START INPUT MATERIAL

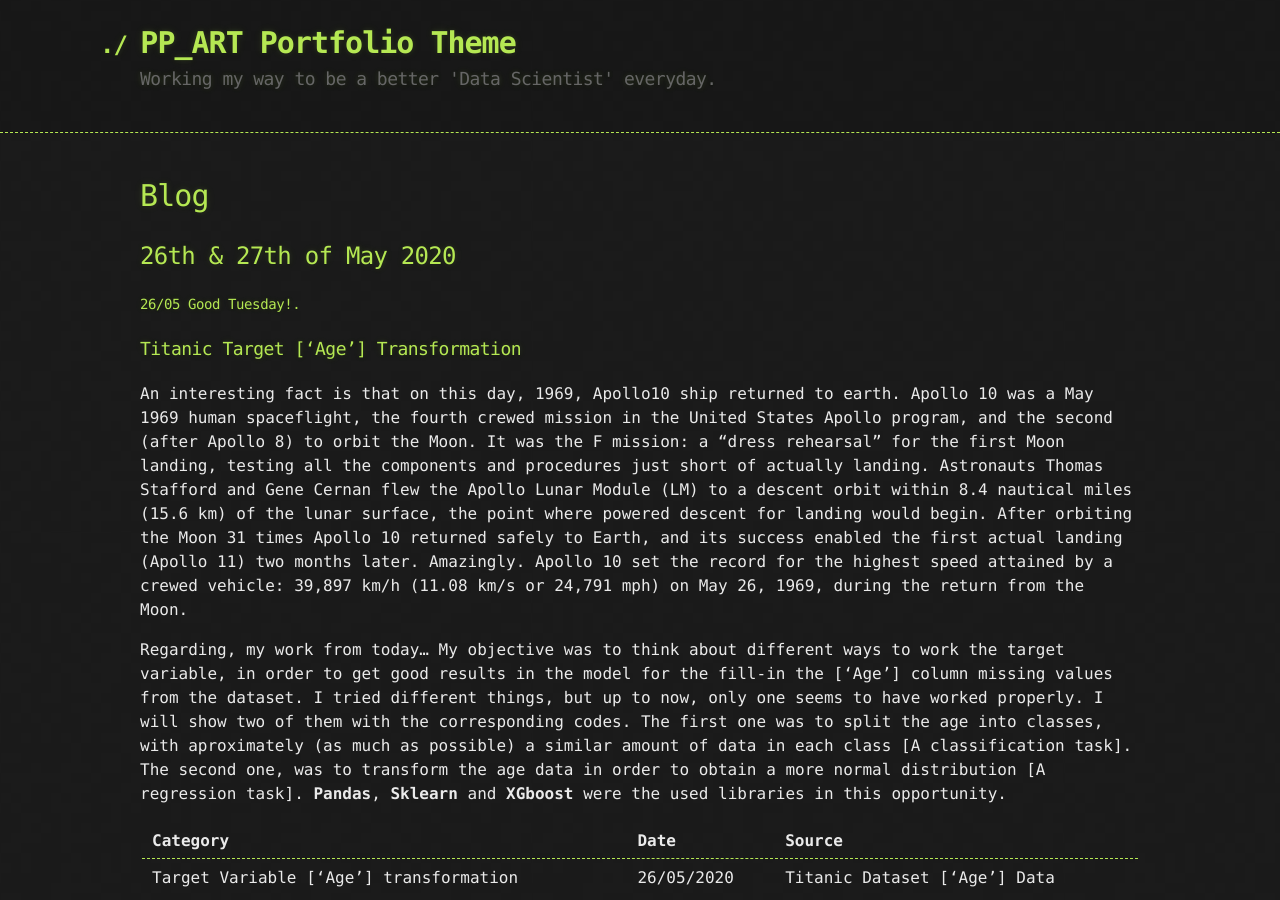
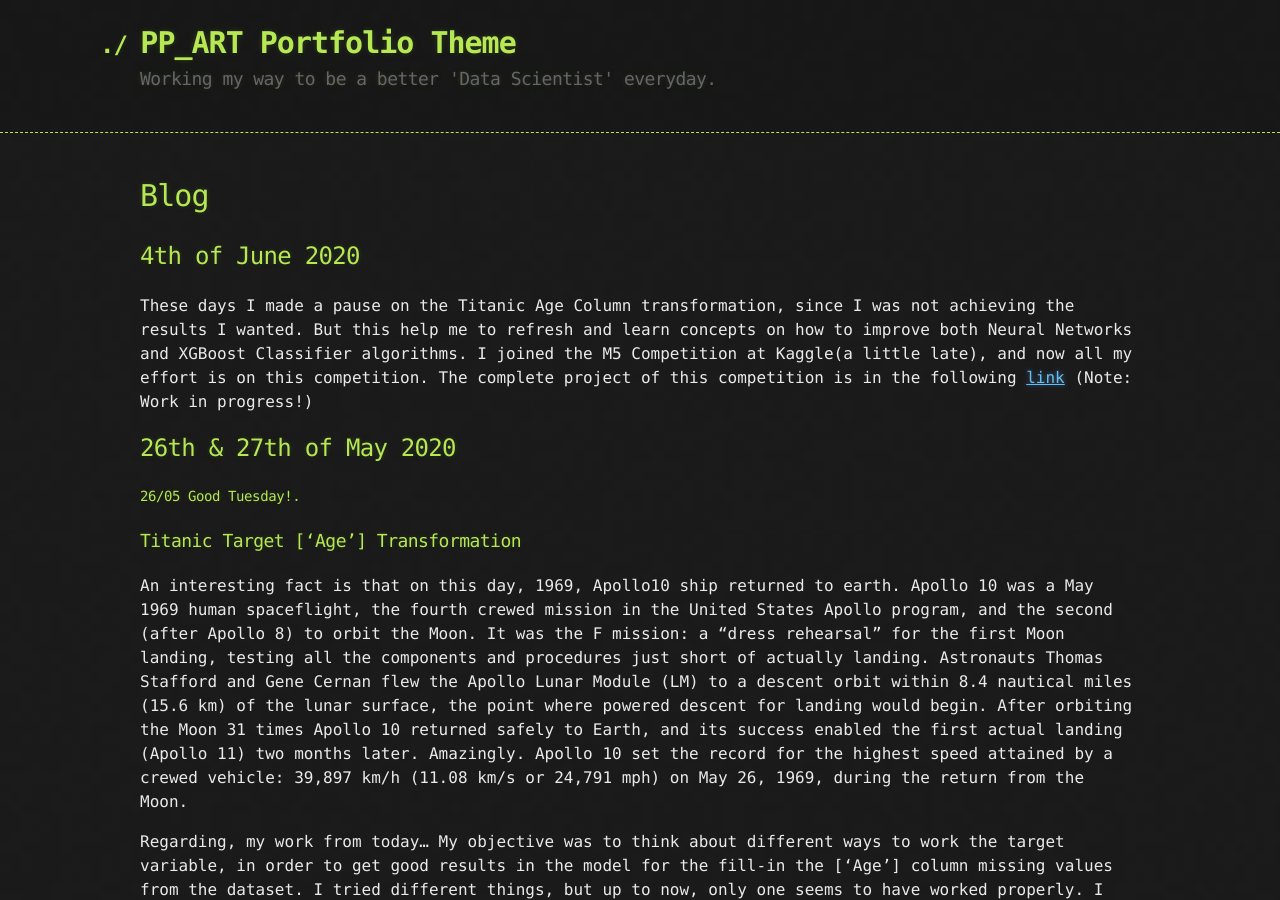
Before and after one commit to PaulB86UK/PP_ART, a Jekyll site: the page built from docs/Blog.md, in a window 1280 px wide and 900 px high. Built offline with Jekyll 4.4.1, drawn with Linux system fonts in a browser that asks for light colours; our own code applies the rules of GitHub Pages for plain Markdown files.

Commit message:
Update Blog.md

```diff
--- a/docs/Blog.md
+++ b/docs/Blog.md
@@ -4,8 +4,11 @@ permalink: /Blog/
 ---
 
 # Blog
+## 4th of June 2020
+These days I made a pause on the Titanic Age Column transformation, since I was not achieving the results I wanted. But this help me to refresh and learn concepts on how to improve both Neural Networks and XGBoost Classifier algorithms. I joined the M5 Competition at Kaggle(a little late), and now all my effort is on this competition. The complete project of this competition is in the following [link]((https://paulb86uk.github.io/PP_ART.github.io/2020/M5_Main):) (Note:  Work in progress!)
 
-## 26th & 27th of  May 2020
+
+## 26th & 27th of May 2020
 
 #### 26/05 Good Tuesday!.
 ### Titanic Target ['Age'] Transformation
```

END INPUT MATERIAL

PROBLEM TO WORK ON: Lines that include the word "docs" are to be extracted from the data above.

OUTPUT OF THE TASK:
Before and after one commit to PaulB86UK/PP_ART, a Jekyll site: the page built from docs/Blog.md, in a window 1280 px wide and 900 px high. Built offline with Jekyll 4.4.1, drawn with Linux system fonts in a browser that asks for light colours; our own code applies the rules of GitHub Pages for plain Markdown files.
--- a/docs/Blog.md
+++ b/docs/Blog.md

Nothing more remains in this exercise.